    Speaking of Santayana as a twentieth-century Platonist, I tried to show how he used his Platonism to oppose the type of materialism that Freud represents. But it would have been equally valid to have started with Santayana’s own...

  9. 6 Santayana as a Literary Critic
    (pp. 127-150)

    PHILOSOPHERS ARE NOT generally noted for their literary criticism, just as literary critics have rarely distinguished themselves as philosophers. For all its integrity, the philosophic mind always runs the danger of becoming too tendentious: it knows too much and cannot become as a little child. On the other hand, the literary mind all too often resembles the ghost of Hamlet’s father: ’tis here, ’tis there, a perturbed and insubstantial spirit that flits about in mysterious darkness. It is a rare genius who can combine good philosophy with good literary criticism. Santayana was a genius of this sort.

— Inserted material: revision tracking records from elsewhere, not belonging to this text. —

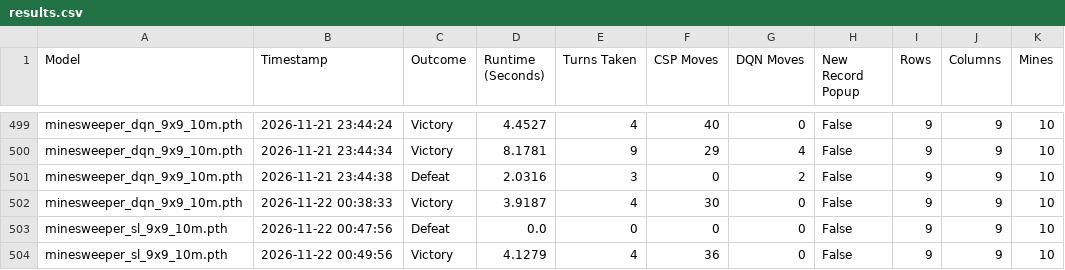
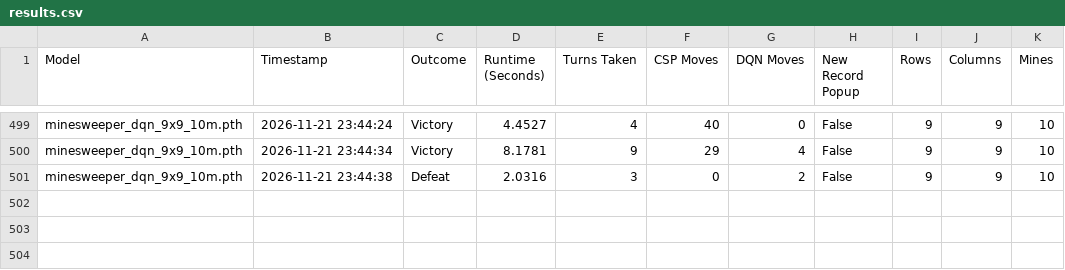
Before and after one commit to ezlaviol/Fall-2026-Machine-Learning-Minesweeper, a CSV file: logs/results/results.csv (was results.csv), drawn as a sheet; only a part is shown, gaps mark what is left out.

```diff
--- a/results.csv
+++ b/logs/results/results.csv
@@ -501,4 +501 @@ minesweeper_dqn_9x9_10m.pth,2026-11-21 23:44:34,Victory,8.1781,9,29,4,False,9,9,
 minesweeper_dqn_9x9_10m.pth,2026-11-21 23:44:38,Defeat,2.0316,3,0,2,False,9,9,10
-minesweeper_dqn_9x9_10m.pth,2026-11-22 00:38:33,Victory,3.9187,4,30,0,False,9,9,10
-minesweeper_sl_9x9_10m.pth,2026-11-22 00:47:56,Defeat,0.0,0,0,0,False,9,9,10
-minesweeper_sl_9x9_10m.pth,2026-11-22 00:49:56,Victory,4.1279,4,36,0,False,9,9,10
```
Also changed, not shown: 17 other files.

    One is tempted...

  10. 7 Greatness in Art
    (pp. 151-172)

    IN THE ROLE OF literary critic as well as philosopher, Santayana is much concerned about the nature of artistic excellence. The standards he employs are never explicitly stated but may easily be reconstructed from his opinions about the aesthetic effects of different works of art. The four levels of poetry that Santayana describes inInterpretations of Poetry and Religionare especially germane. His literary criticism was, to a considerable degree, written with this classification in mind. He analyzes the subject matter and techniques of the poets with whom he deals, classifies their work in terms of the four levels, and...

  11. 8 The Basis of Aesthetic and Moral Criticism
    (pp. 173-196)

    SANTAYANA’S AESTHETIC and moral philosophy culminates in a theory of criticism. Taking issue with Croce’s view that aesthetics is a separate and unique science, Santayana denies that it is a science at all. In the place of an aesthetic science he finds “the art and function of criticism.” By criticism Santayana means “a reasoned appreciation of human works by a mind not wholly ignorant of their subject or occasion, their school, and their process of manufacture.”¹ Because a work of art is an object that enters into a variety of relations, the critic cannot limit his assessment to an evaluation...

  12. Epilogue
    (pp. 197-200)

    SINCE THIS BOOK began with an account of my visit to Santayana, a few concluding remarks about the consequences of that visit may be apropos. My increased acquaintance with Santayana’s philosophy started when I returned to Harvard. Having written my undergraduate thesis on Dewey’s theory of value, I thought that for the time being, at least, I had exhausted my store of ideas about American pragmatism. It continued to influence my formation as a thinker, but I did not want to write a doctoral dissertation that dealt with the problems it examines and creates. Analytic philosophy and Continental existentialism also...

  13. Notes
    (pp. 201-212)
  14. Index
    (pp. 213-217)